Friday, July 2, 2010
Aka hurtling along deeply pitted and potholed roads through herds of unconcerned cattle and curious goats. Speeding on narrow, eroding shoulders past overburdened trucks bearing loads of market goods all the way from Khartoum (800 miles to the north), hoping that the drivers see us (and care enough to make room for us to pass) through the clouds of orange dust that trail in their wake.
From what I have seen, our drivers are men of few words. Probably in part because there's more than enough on the road to occupy their attention. And also because their English is limited, and because, despite my efforts to be friendly, they likely don't feel the need, or desire, to strike up a conversation.

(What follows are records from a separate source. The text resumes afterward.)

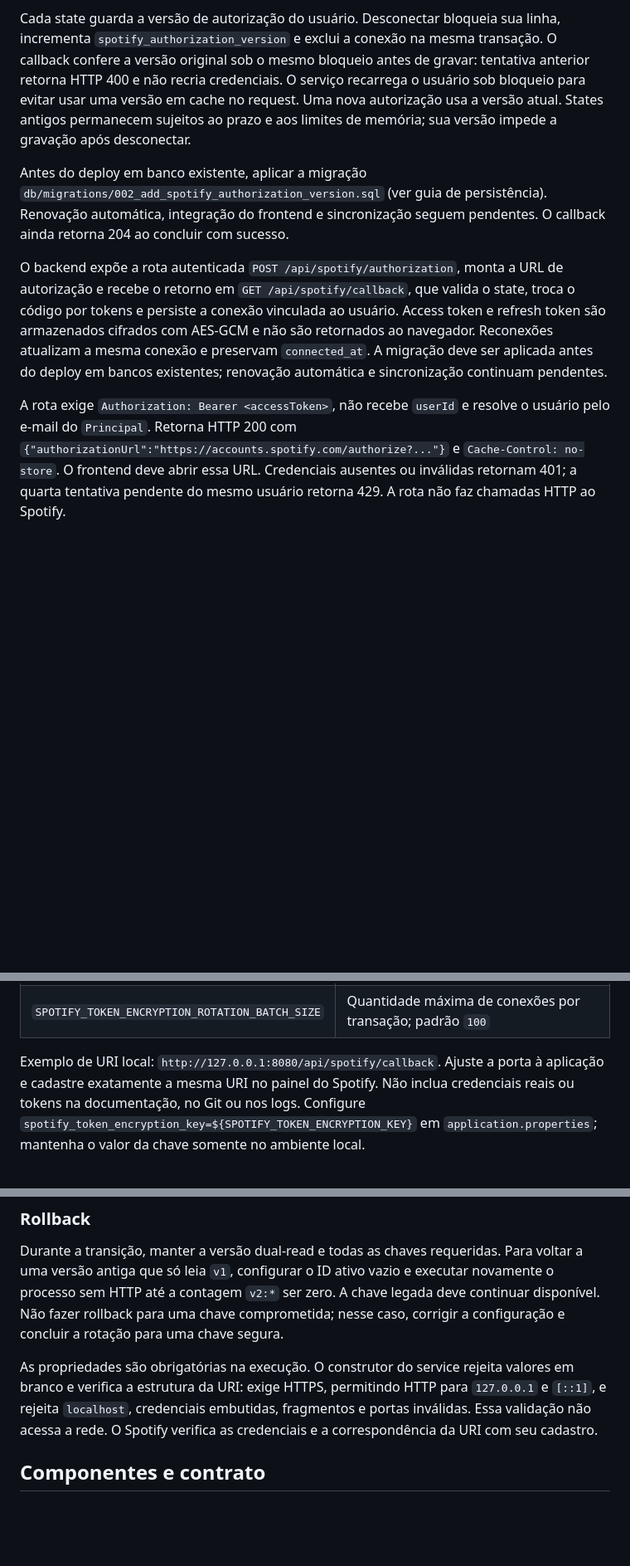
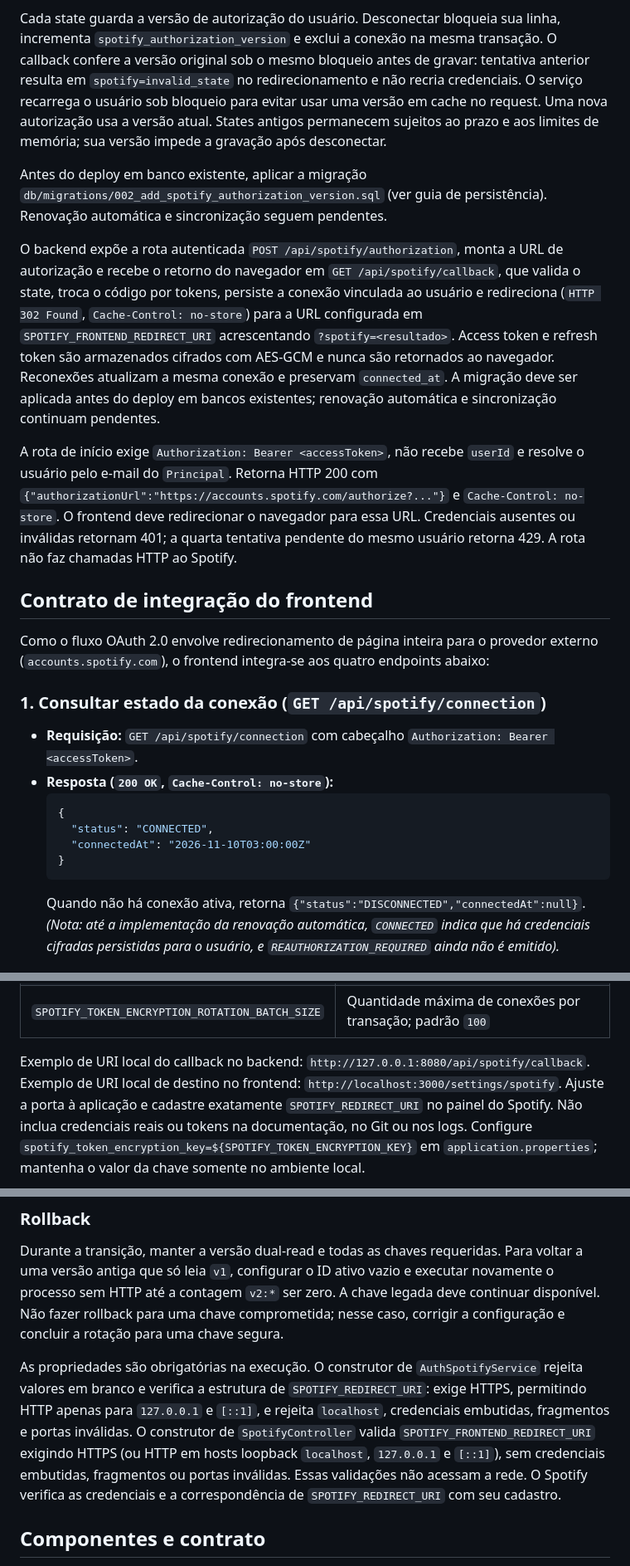
Before and after one commit to pablohcarmo/sonarfy, a Markdown page: docs/integrations/spotify.md, 3 parts joined by grey strips. Shown at 83% size. Rendered like a GitHub page; blank space fills up the shorter version.

````diff
--- a/docs/integrations/spotify.md
+++ b/docs/integrations/spotify.md
@@ -19,27 +19,47 @@ estão implementados neste fluxo.
 Cada state guarda a versão de autorização do usuário. Desconectar bloqueia sua
 linha, incrementa `spotify_authorization_version` e exclui a conexão na mesma
 transação. O callback confere a versão original sob o mesmo bloqueio antes de
-gravar: tentativa anterior retorna HTTP 400 e não recria credenciais. O serviço
-recarrega o usuário sob bloqueio para evitar usar uma versão em cache no request.
-Uma nova autorização usa a versão atual. States antigos permanecem sujeitos ao
-prazo e aos limites de memória; sua versão impede a gravação após desconectar.
+gravar: tentativa anterior resulta em `spotify=invalid_state` no redirecionamento e
+não recria credenciais. O serviço recarrega o usuário sob bloqueio para evitar usar
+uma versão em cache no request. Uma nova autorização usa a versão atual. States
+antigos permanecem sujeitos ao prazo e aos limites de memória; sua versão impede a
+gravação após desconectar.
 
 Antes do deploy em banco existente, aplicar a migração
 `db/migrations/002_add_spotify_authorization_version.sql` (ver guia de persistência).
-Renovação automática, integração do frontend e sincronização seguem pendentes.
-O callback ainda retorna 204 ao concluir com sucesso.
+Renovação automática e sincronização seguem pendentes.
 
 O backend expõe a rota autenticada `POST /api/spotify/authorization`, monta a URL
-de autorização e recebe o retorno em `GET /api/spotify/callback`, que valida o
-state, troca o código por tokens e persiste a conexão vinculada ao usuário.
-Access token e refresh token são armazenados cifrados com AES-GCM e não são
-retornados ao navegador. Reconexões atualizam a mesma conexão e preservam
-`connected_at`. A migração deve ser aplicada antes do deploy em bancos existentes;
-renovação automática e sincronização continuam pendentes.
+de autorização e recebe o retorno do navegador em `GET /api/spotify/callback`, que
+valida o state, troca o código por tokens, persiste a conexão vinculada ao usuário e
+redireciona (`HTTP 302 Found`, `Cache-Control: no-store`) para a URL configurada em
+`SPOTIFY_FRONTEND_REDIRECT_URI` acrescentando `?spotify=<resultado>`. Access token e
+refresh token são armazenados cifrados com AES-GCM e nunca são retornados ao navegador.
+Reconexões atualizam a mesma conexão e preservam `connected_at`. A migração deve ser
+aplicada antes do deploy em bancos existentes; renovação automática e sincronização
+continuam pendentes.
 
-A rota exige `Authorization: Bearer <accessToken>`, não recebe `userId` e resolve
+A rota de início exige `Authorization: Bearer <accessToken>`, não recebe `userId` e resolve
 o usuário pelo e-mail do `Principal`. Retorna HTTP 200 com
 `{"authorizationUrl":"https://accounts.spotify.com/authorize?..."}` e
-`Cache-Control: no-store`. O frontend deve abrir essa URL. Credenciais ausentes
-ou inválidas retornam 401; a quarta tentativa pendente do mesmo usuário retorna
-429. A rota não faz chamadas HTTP ao Spotify.
+`Cache-Control: no-store`. O frontend deve redirecionar o navegador para essa URL.
+Credenciais ausentes ou inválidas retornam 401; a quarta tentativa pendente do mesmo
+usuário retorna 429. A rota não faz chamadas HTTP ao Spotify.
+
+## Contrato de integração do frontend
+
+Como o fluxo OAuth 2.0 envolve redirecionamento de página inteira para o provedor
+externo (`accounts.spotify.com`), o frontend integra-se aos quatro endpoints abaixo:
+
+### 1. Consultar estado da conexão (`GET /api/spotify/connection`)
+- **Requisição:** `GET /api/spotify/connection` com cabeçalho `Authorization: Bearer <accessToken>`.
+- **Resposta (`200 OK`, `Cache-Control: no-store`):**
+  ```json
+  {
+    "status": "CONNECTED",
+    "connectedAt": "2026-11-10T03:00:00Z"
+  }
+  ```
+  Quando não há conexão ativa, retorna `{"status":"DISCONNECTED","connectedAt":null}`.
+  *(Nota: até a implementação da renovação automática, `CONNECTED` indica que há credenciais cifradas persistidas para o usuário, e `REAUTHORIZATION_REQUIRED` ainda não é emitido).*
+
@@ -146,8 +196,9 @@ Defina estas variáveis de ambiente na configuração de execução da aplicaç
 | `SPOTIFY_TOKEN_ENCRYPTION_ROTATION_ENABLED` | Habilita o processo operacional explícito; padrão `false` |
 | `SPOTIFY_TOKEN_ENCRYPTION_ROTATION_BATCH_SIZE` | Quantidade máxima de conexões por transação; padrão `100` |
 
-Exemplo de URI local: `http://127.0.0.1:8080/api/spotify/callback`.
-Ajuste a porta à aplicação e cadastre exatamente a mesma URI no painel do Spotify.
+Exemplo de URI local do callback no backend: `http://127.0.0.1:8080/api/spotify/callback`.
+Exemplo de URI local de destino no frontend: `http://localhost:3000/settings/spotify`.
+Ajuste a porta à aplicação e cadastre exatamente `SPOTIFY_REDIRECT_URI` no painel do Spotify.
 Não inclua credenciais reais ou tokens na documentação, no Git ou nos logs.
 Configure `spotify_token_encryption_key=${SPOTIFY_TOKEN_ENCRYPTION_KEY}` em
 `application.properties`; mantenha o valor da chave somente no ambiente local.
@@ -200,11 +251,14 @@ executar novamente o processo sem HTTP até a contagem `v2:*` ser zero. A chave
 legada deve continuar disponível. Não fazer rollback para uma chave comprometida;
 nesse caso, corrigir a configuração e concluir a rotação para uma chave segura.
 
-As propriedades são obrigatórias na execução. O construtor do service rejeita
-valores em branco e verifica a estrutura da URI: exige HTTPS, permitindo HTTP
-para `127.0.0.1` e `[::1]`, e rejeita `localhost`, credenciais embutidas,
-fragmentos e portas inválidas. Essa validação não acessa a rede.
-O Spotify verifica as credenciais e a correspondência da URI com seu cadastro.
+As propriedades são obrigatórias na execução. O construtor de `AuthSpotifyService`
+rejeita valores em branco e verifica a estrutura de `SPOTIFY_REDIRECT_URI`: exige
+HTTPS, permitindo HTTP apenas para `127.0.0.1` e `[::1]`, e rejeita `localhost`,
+credenciais embutidas, fragmentos e portas inválidas. O construtor de
+`SpotifyController` valida `SPOTIFY_FRONTEND_REDIRECT_URI` exigindo HTTPS (ou HTTP
+em hosts loopback `localhost`, `127.0.0.1` e `[::1]`), sem credenciais embutidas,
+fragmentos ou portas inválidas. Essas validações não acessam a rede.
+O Spotify verifica as credenciais e a correspondência de `SPOTIFY_REDIRECT_URI` com seu cadastro.
 
 ## Componentes e contrato
 
````
Also changed, not shown: other parts of docs/integrations/spotify.md (+61 -29 lines), README.md (+6 -4 lines).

This is significant only because whichever expats happen to be riding in a car on a given day are officially responsible for making sure the driver proceeds with caution. And I'd like to build some rapport with a young, hotheaded Sudanese guy before politely suggesting that maybe 30 mph is a bit fast to be racing through a roadless village, or that he navigate the potholes with a bit more regard for the human passengers in the backseat. As one of my colleagues said last night, "We are humans; we are not a load of bricks."
I have joined my Food Security "Mentor" on three site visits over the past week, and the rainy season's mud has foiled us all three times. Twice, extracting ourselves was a fairly simple matter, as the passengers, along with hordes of farmers emerging from the scrub, cleared away the mud, gathered branches for traction and pushed us free. Once, our smiling rescuers piled into the back of our vehicle, jabbering away among themselves, and happily accepted a ride to the nearest town.
The third time, we were not so lucky. In the morning, our local program staff told me they didn't think we'd make it to our destination. The rains were too recent, our Land Cruiser too weak, the mud pits too extensive, the village in question too remote. But my mentor, an affable Italian expat attempting to stay on schedule, insisted that we try. We needed to visit this village to conduct a baseline assessment, and the roads would only become more impassable as the rainy season progressed.
But the locals were right. We succeeded in getting not only the two vehicles in our caravan impossibly lodged in a 500-yard mudflat, but also the "rescue car," which showed up about an hour before sunset, without headlights. Five of us, sensing the inadequacy of the proposed rescue effort, ditched the car mid-afternoon and slogged the 7 miles back to the compound. (A very welcome slog, mind you, at least on my part, since exercise has been hard to come by.)
Our driver yesterday started out at a comfortable, cautious pace, and I was pleasantly, though perhaps prematurely, content. For two-thirds of the day, all appeared fine. The we stopped for a final soda in a large market town on the way home, and the driver disappeared for a few minutes, returning with a mysterious package. My expat mentor approached him; apparently some drivers have created problems in the past by transporting goods that they intend to sell elsewhere in company vehicles, and he wanted to make sure that the driver wasn't abusing his privileges.
As soon as we rejoined the road, the driver became defensive and angry. The rest of the staff protested, and as the volume of the shouting match increased, so did the driver's speed and apparent disregard for the human and animal life on the road ahead. Finally, my Italian friend managed to shut everyone up. "Let him do his job," he insisted. "We can deal with this later." Our driver seemed to relax somewhat, but his good humor was clearly exhausted, and I reluctantly gave up hopes that this was at least one driver in South Sudan that I could trust.
This morning, we have yet another site visit planned, but as of 10 am, our driver has not yet made an appearance. Rumor has it he may be ill, or angry, but in any case, I for one am not entirely sorry for the delay.